I am an Austin agent and a Zillow premier agent. This happened to one of my listings once. Zillow's feed comes from third part sites like List Hub or Postlets. The Austin Board of Realtors have List Hub as part of the service, but if it's not configured right, it may not be automatically fed into Zillow. Your would have to check with List Hub to see if it's set up right. When it happened to me, I called ABOR and they got me in touch with List Hub who had it fixedin minutes.
I agree with everyone else in that you should talk to a mortgage broker. He will go over your finances and let you know how much you qualify for. He can also advise you on what to pay off some credit lines in order to (a) strengthen your debt to income ratio and (b) raise your credit score.
Yes, but that's not the case in Austin. At least that is the minority and not the majority. The fact of the matter is that in a stable state like Texas, it's not as big of a risk. Furthermore, people need to think of buying a home as a long-term investment. If you plan on buying a home for a period of less than 5 years, you are taking a risk walking into it. On a national level, the average appreciation rate is 4 percent. If someone is wanting to move up in home as they get older it's important to buy a home as soon as they can. I live in a very nice neighborhood and home is worth $600K. I would not want to pay the note on a $600K home and I don't have to because the first home I bought 12 years ago appreciated and when we sold it in 2011, we transferred $150K in equity to the new home, which we paid $450K for. Now, we the market has exploded in central Austin and we are paying the note of a $300,000 home on a $600,000 home. That's the beauty of owning real estate. You don't have to be rich to eventually live in a great community, you just have to have make smart decisions when you buy.

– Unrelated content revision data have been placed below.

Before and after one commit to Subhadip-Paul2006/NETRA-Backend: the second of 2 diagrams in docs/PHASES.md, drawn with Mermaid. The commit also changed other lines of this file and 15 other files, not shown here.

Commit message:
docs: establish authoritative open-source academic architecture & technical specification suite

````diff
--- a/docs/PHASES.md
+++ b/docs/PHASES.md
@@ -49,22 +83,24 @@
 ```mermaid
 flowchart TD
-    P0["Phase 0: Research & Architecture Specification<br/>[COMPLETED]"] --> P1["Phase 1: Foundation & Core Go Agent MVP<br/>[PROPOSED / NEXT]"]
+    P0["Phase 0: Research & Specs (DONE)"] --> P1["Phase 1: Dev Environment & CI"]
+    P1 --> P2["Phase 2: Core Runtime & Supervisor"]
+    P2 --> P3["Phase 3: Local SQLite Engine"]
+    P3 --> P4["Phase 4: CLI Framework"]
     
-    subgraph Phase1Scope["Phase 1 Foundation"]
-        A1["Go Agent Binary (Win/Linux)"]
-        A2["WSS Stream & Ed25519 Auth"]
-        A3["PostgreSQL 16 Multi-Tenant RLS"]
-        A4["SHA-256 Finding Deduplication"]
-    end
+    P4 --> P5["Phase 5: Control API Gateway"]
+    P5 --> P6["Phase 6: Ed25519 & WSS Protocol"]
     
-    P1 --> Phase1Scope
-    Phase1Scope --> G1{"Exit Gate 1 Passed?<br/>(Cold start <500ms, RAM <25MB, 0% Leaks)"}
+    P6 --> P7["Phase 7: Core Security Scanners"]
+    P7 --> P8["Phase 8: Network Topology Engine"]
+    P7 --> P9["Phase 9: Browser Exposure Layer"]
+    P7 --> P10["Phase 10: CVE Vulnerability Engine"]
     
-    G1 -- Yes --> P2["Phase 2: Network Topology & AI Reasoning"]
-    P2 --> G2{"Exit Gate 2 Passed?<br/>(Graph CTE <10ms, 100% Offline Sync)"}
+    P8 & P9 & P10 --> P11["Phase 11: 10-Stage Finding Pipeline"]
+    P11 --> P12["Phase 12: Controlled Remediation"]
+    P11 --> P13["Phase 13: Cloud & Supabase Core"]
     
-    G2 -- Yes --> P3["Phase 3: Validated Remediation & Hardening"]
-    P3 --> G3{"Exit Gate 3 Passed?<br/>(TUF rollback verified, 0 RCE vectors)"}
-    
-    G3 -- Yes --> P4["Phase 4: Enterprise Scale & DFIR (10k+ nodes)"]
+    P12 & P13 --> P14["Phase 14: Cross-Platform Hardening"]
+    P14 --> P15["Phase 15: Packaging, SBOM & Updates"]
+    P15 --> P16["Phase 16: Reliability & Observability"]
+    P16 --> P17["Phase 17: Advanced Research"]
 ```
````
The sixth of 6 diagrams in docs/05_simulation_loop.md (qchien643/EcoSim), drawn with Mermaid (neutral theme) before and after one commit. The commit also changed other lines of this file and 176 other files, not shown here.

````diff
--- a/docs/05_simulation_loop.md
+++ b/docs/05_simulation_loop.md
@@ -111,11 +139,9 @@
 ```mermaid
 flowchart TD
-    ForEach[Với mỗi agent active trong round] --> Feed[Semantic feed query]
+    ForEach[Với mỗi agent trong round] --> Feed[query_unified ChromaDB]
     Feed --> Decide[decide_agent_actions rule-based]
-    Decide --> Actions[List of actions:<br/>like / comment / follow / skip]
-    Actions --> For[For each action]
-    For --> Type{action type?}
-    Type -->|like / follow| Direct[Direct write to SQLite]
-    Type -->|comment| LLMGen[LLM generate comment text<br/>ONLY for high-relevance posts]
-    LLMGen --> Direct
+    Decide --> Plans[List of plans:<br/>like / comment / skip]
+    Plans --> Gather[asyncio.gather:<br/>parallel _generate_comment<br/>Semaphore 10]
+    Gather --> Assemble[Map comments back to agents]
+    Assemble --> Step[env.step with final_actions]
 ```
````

And hopefully never......We typically get a lower tax value (if only slightly) than actual value and that's a good thing in my opinion. Howdy John!!
The hard part about short sales is what is actually done by the listing agent and homeowner. I have seen short sales taken by agents that have no idea what they are doing and homeowners that have not compile the information required. Its important for your agent to "take the temperature" of the listing agent and make sure they know what they are doing. Has the hardship letter, 2 years of financials and other information been collected from the homeowner? Has it been submitted? Has a negotiator been assigned? If I find that the listing agent doesn't know the answers to this question I know we are in trouble.